Reykjavík & Beyond: Q&A with Lord Pusswhip

Post Author: Kelly Kerrigan

Icelandic techno producer pays tribute to old school rave scenes on new EP Reykjavík ’93

Reykjavík ’93, the third project from Thordur Jonsson, aka Lord Pusswhip, travels back through the techno time machine into Iceland’s rave scene of the ’90s. The Icelandic musician’s discography is sure to both confuse and captivate the ears of its listeners with left-field production and tantalizing beats. Pusswhip’s experimental nature propelled the new EP, which was influenced by his stays in Berlin, Reykjavík, and Los Angeles.  

Eight dance-inspired songs dwell within the track list, with four remixes from the likes of DJ Earl, Megaforce, and ARMA. The lead tracks “Palli ’96” and “Sc0pe” pay homage to Pusswhip’s native roots, recycling two Icelandic rave hits: In the Arms of Love and Horfðu Á Mig. Previously-released singles “Korea Groove,” “Kawaii Hansu,” and “500 Gallons” expand upon the versatile world of Reykjavík ’93 with hints of lo-fi, house, techno, rave revival and trap. The artwork of the project details graphics created by Lord Pusswhip himself visually embodying the songs on the album. 

“I missed out on the Icelandic rave scene, so the album is a sort of hauntological travel through these nonexistent memories and also hopefully a goodbye kiss or a coup de grâce to the ‘rave revival’ thing that’s been going on for the past years,” he shared.

Lord Pusswhip’s Reykjavík ’93 EP will be born into the world on April 12th via the Fantastic Voyage label (pre-order HERE). Until then you can get a taste of the record and dive into the mind of the producer with an exclusive interview below:

Your new EP ‘Reykjavík ‘93’ is sonically different than any of your previous work. How does it feel different to you?

I would say that people have often referred to my music as dark and evil; like black, red, or silver. Reykjavík ’93 feels like orange. Most of it is upbeat and sunny, except for the track “sorry :/” which is quite melancholy.

What is it about the Icelandic rave scene in the ’90s that inspires you so much?

When I was a teenager, I would go to these nights called Weirdcore, which was partly organized by the now-deceased Icelandic electronic music legend Biogen. His sets always really inspired me and my friends, and he would be very nice and accommodating when we came up to him to chat or ask questions. He was a part of Ajax, a jungle/hardcore outfit that was one of the first examples of hardcore being made outside of the UK. 

I understand that this project is a reflection of your stays in Berlin, Reykjavík, and Los Angeles. How would you describe those three locations influencing your music?

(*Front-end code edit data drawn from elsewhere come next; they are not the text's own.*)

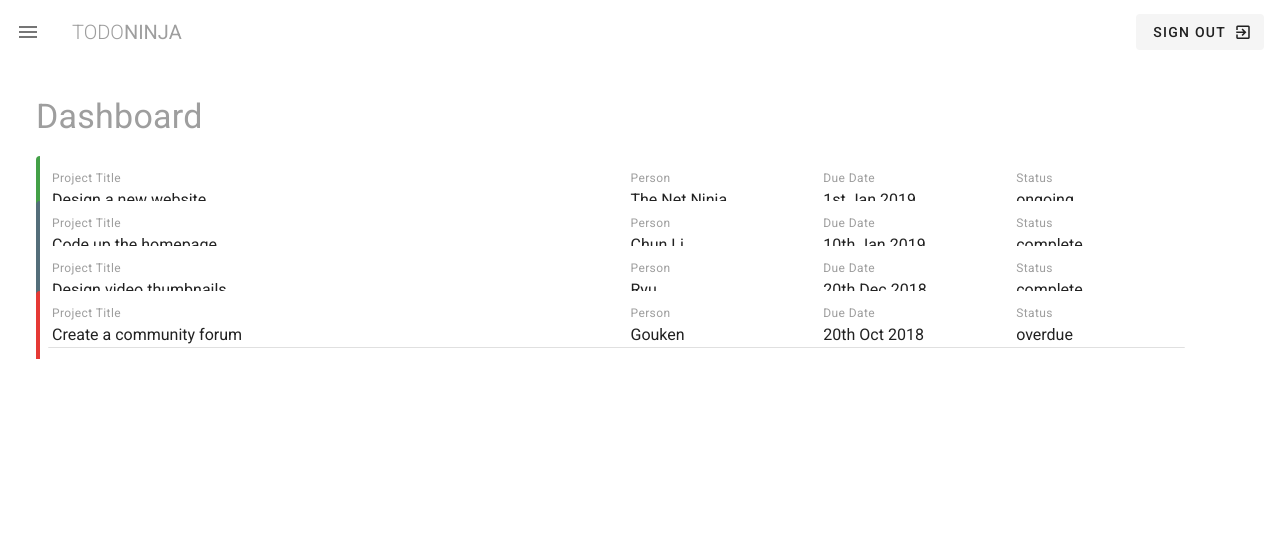
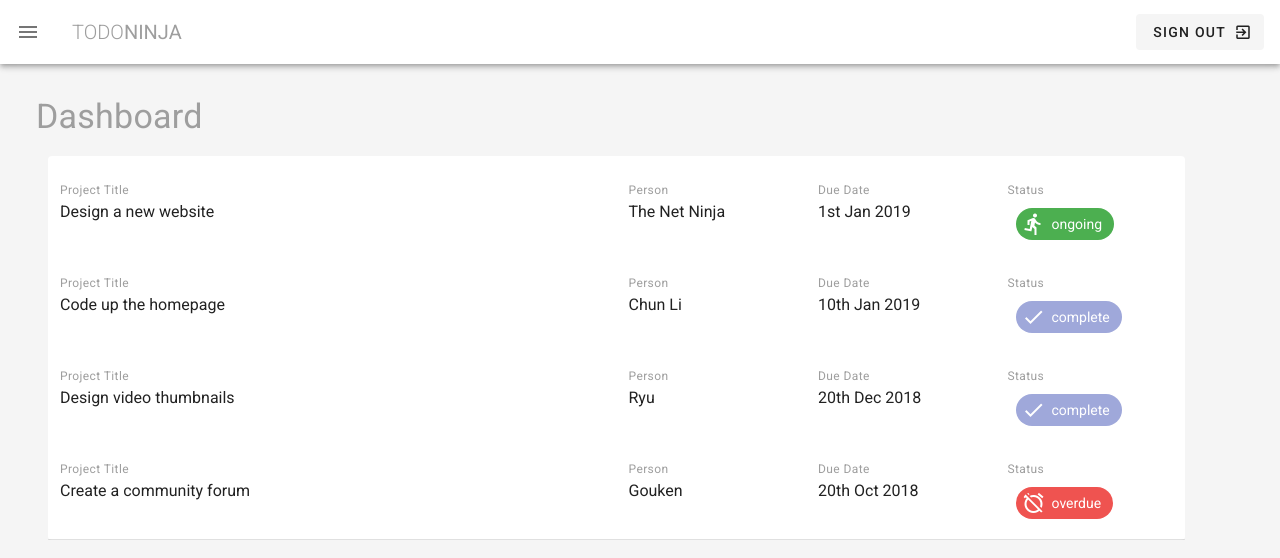
Before and after one commit to KalpasWang/todoninja, a Vue app: page / in a window 1280 px wide. Shown: the top 558 px of the page. Built offline with nearby package versions, Linux system fonts and the light colour scheme.

Commit message:
add chips

```diff
--- a/src/App.vue
+++ b/src/App.vue
@@ -1,7 +1,7 @@
 <template>
-  <v-app>
+  <v-app class="grey lighten-4">
     <NavBar />
-    <v-content>
+    <v-content class="grey lighten-4">
       <v-container class="mx-6 my-5">
         <router-view></router-view>
       </v-container>
--- a/src/components/NavBar.vue
+++ b/src/components/NavBar.vue
@@ -1,6 +1,6 @@
 <template>
     <nav>
-        <v-toolbar flat >
+        <v-toolbar>
             <v-app-bar-nav-icon @click ="drawer = !drawer"></v-app-bar-nav-icon>
             <v-toolbar-title class="text-uppercase grey--text">
                 <span class="font-weight-light">Todo</span>
--- a/src/views/Dashboard.vue
+++ b/src/views/Dashboard.vue
@@ -3,22 +3,27 @@
     <h1 class="display-1 grey--text">Dashboard</h1>
     <v-container fluid class="my-5">
       <v-card flat v-for="project in projects" :key="project.title">
-        <v-row color="grey" :class="`project ${project.status}`">
-          <v-col md="6" sm="12">
+        <v-row class="pa-3" border="left" colored-border :color="`${colors[project.status]}`">
+          <v-col xs="12" sm="12" md="6">
             <div class="caption grey--text">Project Title</div>
             <div>{{ project.title }}</div>
           </v-col>
-          <v-col md="2" sm="6">
+          <v-col xs="6" sm="4" md="2">
             <div class="caption grey--text">Person</div>
             <div>{{ project.person }}</div>
           </v-col>
-          <v-col md="2" sm="6">
+          <v-col xs="6" sm="4" md="2">
             <div class="caption grey--text">Due Date</div>
             <div>{{ project.due }}</div>
           </v-col>
-          <v-col md="2" sm="12">
+          <v-col xs="6" sm="4" md="2">
             <div class="caption grey--text">Status</div>
-            <div>{{ project.status }}</div>
+            <v-chip class="ma-2" :color="`${colors[project.status]}`" text-color="white">
+              <v-avatar left>
+                <v-icon>{{ icons[project.status] }}</v-icon>
+              </v-avatar>
+              {{ project.status }}
+            </v-chip>
           </v-col>
         </v-row>
         <v-divider></v-divider>
@@ -40,7 +45,17 @@ export default {
         { title: 'Code up the homepage', person: 'Chun Li', due: '10th Jan 2019', status: 'complete', content: 'Lorem ipsum dolor sit amet consectetur adipisicing elit. Sunt consequuntur eos eligendi illum minima adipisci deleniti, dicta mollitia enim explicabo fugiat quidem ducimus praesentium voluptates porro molestias non sequi animi!'},
         { title: 'Design video thumbnails', person: 'Ryu', due: '20th Dec 2018', status: 'complete', content: 'Lorem ipsum dolor sit amet consectetur adipisicing elit. Sunt consequuntur eos eligendi illum minima adipisci deleniti, dicta mollitia enim explicabo fugiat quidem ducimus praesentium voluptates porro molestias non sequi animi!'},
         { title: 'Create a community forum', person: 'Gouken', due: '20th Oct 2018', status: 'overdue', content: 'Lorem ipsum dolor sit amet consectetur adipisicing elit. Sunt consequuntur eos eligendi illum minima adipisci deleniti, dicta mollitia enim explicabo fugiat quidem ducimus praesentium voluptates porro molestias non sequi animi!'},
-      ]
+      ],
+      icons: {
+        ongoing: 'mdi-run',
+        complete: 'mdi-check',
+        overdue: 'mdi-alarm-off'
+      },
+      colors: {
+        ongoing: 'green ligthen-3',
+        complete: 'indigo lighten-3',
+        overdue: 'red lighten-1'
+      }
     }
   }
 }
@@ -48,10 +63,6 @@ export default {
 
 
 <style scoped>
-.project {
-  box-sizing: border-box;
-}
-
 .project.ongoing {
   border-left: 4px #43a047 solid;
 }
@@ -64,4 +75,13 @@ export default {
   border-left: 4px #e53935 solid;
 }
 
+.v-chip.complete{
+  background: #3cd1c2;
+}
+.v-chip.ongoing{
+  background: #ffaa2c;
+}
+.v-chip.overdue{
+  background: #f83e70;
+}
 </style>
```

First of all, living in Berlin for a couple of years really made me start enjoying club music in a new way. I never saw myself as being that much into techno or house music before my stay there. Coming to Berlin at first was a bit daunting because the music scene there seems very formidable, but I managed to penetrate both the hip-hop and techno/club scene there which gave me newfound confidence, for sure. Most of the tracks on Reykjavík ’93 were made during my stay in Berlin.

The artwork for the album and the singles was mostly lifted from old Icelandic magazines and newspapers in a collage style – and obviously, the album is influenced by the early rave scene in Iceland, which I was too young to experience. The only song made in Los Angeles is the collaboration with Justin Jay, “Pusswhip in California“, and I realized the album title and concept late one night during my recent stay in Los Angeles.

Since the beginning of your journey with music and the transitions you’ve made, you’ve been able to maintain your experimental nature.  How do you upkeep that level of creativity when trying out something new?

Experimentation is just somehow embedded into my music. I feel like all music involves a lot of experimentation, really. I’ve sometimes used that signifier when referring to my own music, to make it more clear to the public that it’s not exactly your run-of-the-mill stuff. I’m also an avid student of music history so I’m constantly being inspired by new stuff that I discover. A part of that obsession originally evolved through finding music to sample.

What songs are you most proud of and why?

“101 Reykjavík”, the first track by my side-project Psychoplasmics, with my friend and producer Alfreð Drexler. I’m particularly proud of that one because it was a sleeper hit, both in Iceland and overseas in certain internet music niches, as well as an after-party favorite. It’s the first track where we successfully implemented real instruments instead of making everything on a computer.